Last year, NHS Health Education England sent a letter to Post Graduate Medical Doctors in Training et al, with a thinly veiled warning in relation to trainees' written reflections. It reported on a case in which written reflections had been used against a trainee in court. The letter did not provide any further details on the case in question or whether the same was reported at all. Whilst the letter reminded trainees to be mindful of what they chose to "reflect" on, it stressed the importance of reflection and that the practice must continue and was an essential component of doctor training.
The overwhelming reaction from clinicians was that this was a step too far. Faced with the threat of prosecution, or comments being used against the author, they felt that there was no way in which written reflections would ever truly be genuine. Trainees would be over cautious in what they chose to report in their reflections and this could ultimately have an effect on the quality of doctors going forward. How could they be expected to learn from their mistakes when these were unlikely to be reflected on to the fullest extent?
This is an example of how record keeping and scrutiny may have a negative impact on the profession and it raises further questions on the wider issue of record keeping, recording and scrutiny of clinicians and the changes we can expect to see in the future.
The effect on learning and duty of candour
As well as the potential adverse impact on the quality of training and CPD, a further risk is that a clinician's personal written reflections might not always correlate with any duty of candour explanation or apology given to the patient from an employing healthcare provider. This further opens the clinician to the risk of criticism in the litigation process, and also creates concern around compliance with both CQC and GMC expectations regarding the duty of candour.
Many argue that the decision to allow what effectively amounts to training material to be used against them in court has undermined the ability of HEE to adequately train its doctors.
Are such written reflections potentially disclosable? In short, yes. Take, for example, the situation of a doctor reflecting on an adverse outcome from surgery, from which no claim or complaint has yet been made. Any records or reflections on the case at this stage are not covered by litigation privilege are potentially disclosable if the content is regarded as relevant to a subsequent claim. Additionally, in the event of a GMC referral, this material may also be relevant to a fitness to practice case.

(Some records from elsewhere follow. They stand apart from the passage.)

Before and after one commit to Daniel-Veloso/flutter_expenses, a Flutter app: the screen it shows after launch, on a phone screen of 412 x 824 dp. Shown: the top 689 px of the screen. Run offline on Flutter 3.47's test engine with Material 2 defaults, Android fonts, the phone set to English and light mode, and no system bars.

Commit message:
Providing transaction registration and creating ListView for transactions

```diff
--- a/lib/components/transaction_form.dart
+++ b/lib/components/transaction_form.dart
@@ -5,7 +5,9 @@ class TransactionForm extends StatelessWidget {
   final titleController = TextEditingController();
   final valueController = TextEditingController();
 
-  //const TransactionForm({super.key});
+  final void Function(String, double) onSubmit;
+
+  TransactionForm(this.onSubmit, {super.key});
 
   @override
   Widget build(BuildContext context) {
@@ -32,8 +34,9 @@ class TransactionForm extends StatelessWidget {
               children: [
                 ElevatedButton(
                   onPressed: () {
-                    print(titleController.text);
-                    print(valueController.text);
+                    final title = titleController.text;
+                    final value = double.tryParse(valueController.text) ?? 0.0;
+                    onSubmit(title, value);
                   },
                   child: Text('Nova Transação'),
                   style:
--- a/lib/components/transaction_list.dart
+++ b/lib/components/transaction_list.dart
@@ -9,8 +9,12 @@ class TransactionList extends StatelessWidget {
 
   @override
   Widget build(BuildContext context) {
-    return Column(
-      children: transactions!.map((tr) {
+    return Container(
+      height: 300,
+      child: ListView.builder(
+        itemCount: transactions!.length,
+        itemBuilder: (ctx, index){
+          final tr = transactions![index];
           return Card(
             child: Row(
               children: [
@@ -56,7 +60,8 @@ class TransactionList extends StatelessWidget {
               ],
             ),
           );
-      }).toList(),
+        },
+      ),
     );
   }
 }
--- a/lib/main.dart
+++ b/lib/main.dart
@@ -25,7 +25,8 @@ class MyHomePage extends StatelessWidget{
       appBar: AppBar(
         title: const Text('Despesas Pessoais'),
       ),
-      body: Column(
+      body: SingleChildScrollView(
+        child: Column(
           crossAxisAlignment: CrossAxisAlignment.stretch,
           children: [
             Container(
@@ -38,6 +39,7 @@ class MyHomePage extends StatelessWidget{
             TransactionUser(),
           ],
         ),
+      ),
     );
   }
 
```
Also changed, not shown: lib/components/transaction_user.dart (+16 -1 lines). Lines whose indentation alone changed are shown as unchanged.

The balance of learning vs defensive recording
The lines that divide the concepts of learning from mistakes whilst training, and creating disclosable material used in any legal process, are slowly becoming blurred, so as to be almost obsolete. Fear of litigation must never diminish the value of reflecting on, and learning from, experiences during training as a clinician. Improving patient safety must remain at the heart of any training programme. It is a step backwards in the post Francis era of transparency, if the learning culture is in any way slowed or eroded by trainees worrying that their reflections will be used against them.

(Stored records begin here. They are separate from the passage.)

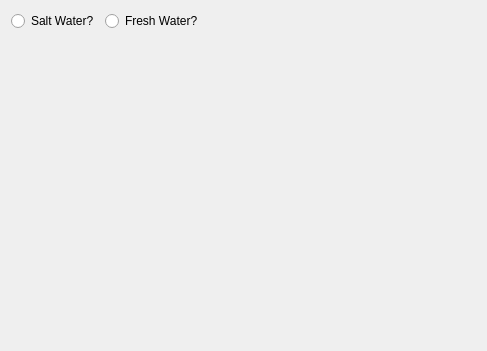
Old version of the form Calculators/PressureTemperatureVolume/QuickEstimates/Page.ui in the repository towel42-com/SCUBA-Calculator.
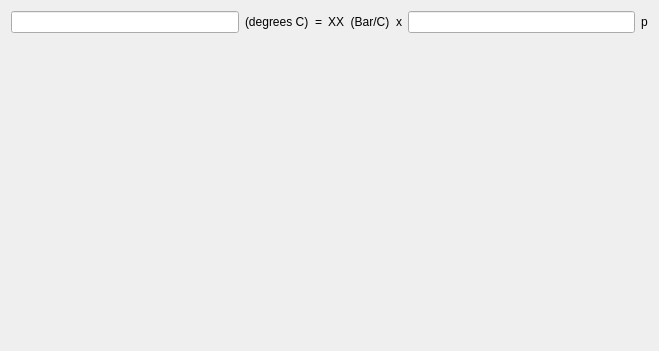
New version of the form.

What changed in the file:
```diff
--- a/Calculators/PressureTemperatureVolume/QuickEstimates/Page.ui
+++ b/Calculators/PressureTemperatureVolume/QuickEstimates/Page.ui
@@ -6,7 +6,7 @@
    <rect>
     <x>0</x>
     <y>0</y>
-    <width>487</width>
+    <width>659</width>
     <height>351</height>
    </rect>
   </property>
@@ -17,31 +17,45 @@
    <item>
     <layout class="QHBoxLayout" name="horizontalLayout">
      <item>
-      <widget class="QRadioButton" name="saltwater">
+      <widget class="QLineEdit" name="t"/>
+     </item>
+     <item>
+      <widget class="QLabel" name="tLabel">
        <property name="text">
-        <string>Salt Water?</string>
+        <string>(degrees C)</string>
        </property>
       </widget>
      </item>
      <item>
-      <widget class="QRadioButton" name="freshWater">
+      <widget class="QLabel" name="label">
        <property name="text">
-        <string>Fresh Water?</string>
+        <string>=</string>
        </property>
       </widget>
      </item>
      <item>
-      <spacer name="horizontalSpacer">
-       <property name="orientation">
-        <enum>Qt::Orientation::Horizontal</enum>
+      <widget class="QLabel" name="PperT">
+       <property name="text">
+        <string>XX  (Bar/C)</string>
        </property>
-       <property name="sizeHint" stdset="0">
-        <size>
-         <width>40</width>
-         <height>20</height>
-        </size>
+      </widget>
+     </item>
+     <item>
+      <widget class="QLabel" name="label_2">
+       <property name="text">
+        <string>x</string>
        </property>
-      </spacer>
+      </widget>
+     </item>
+     <item>
+      <widget class="QLineEdit" name="p"/>
+     </item>
+     <item>
+      <widget class="QLabel" name="pLabel">
+       <property name="text">
+        <string>p</string>
+       </property>
+      </widget>
      </item>
     </layout>
    </item>
```
Left out of the diff: 4 changed lines with no effect on the pictures.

Written reflections should remain honest, focused, and insightful, but avoid unnecessary speculation. There is also merit in securing feedback from colleagues to focus the key learning points in the reflection material.
It is vital that clinicians, healthcare providers and their med-mal Insurers keep aware of these issues and that trainees remain vigilant in their record keeping and follow on actions. Care will need to be taken to ensure that the value of these reflections is not eroded through the threat of disclosure in litigation, not least to the detriment of the patient.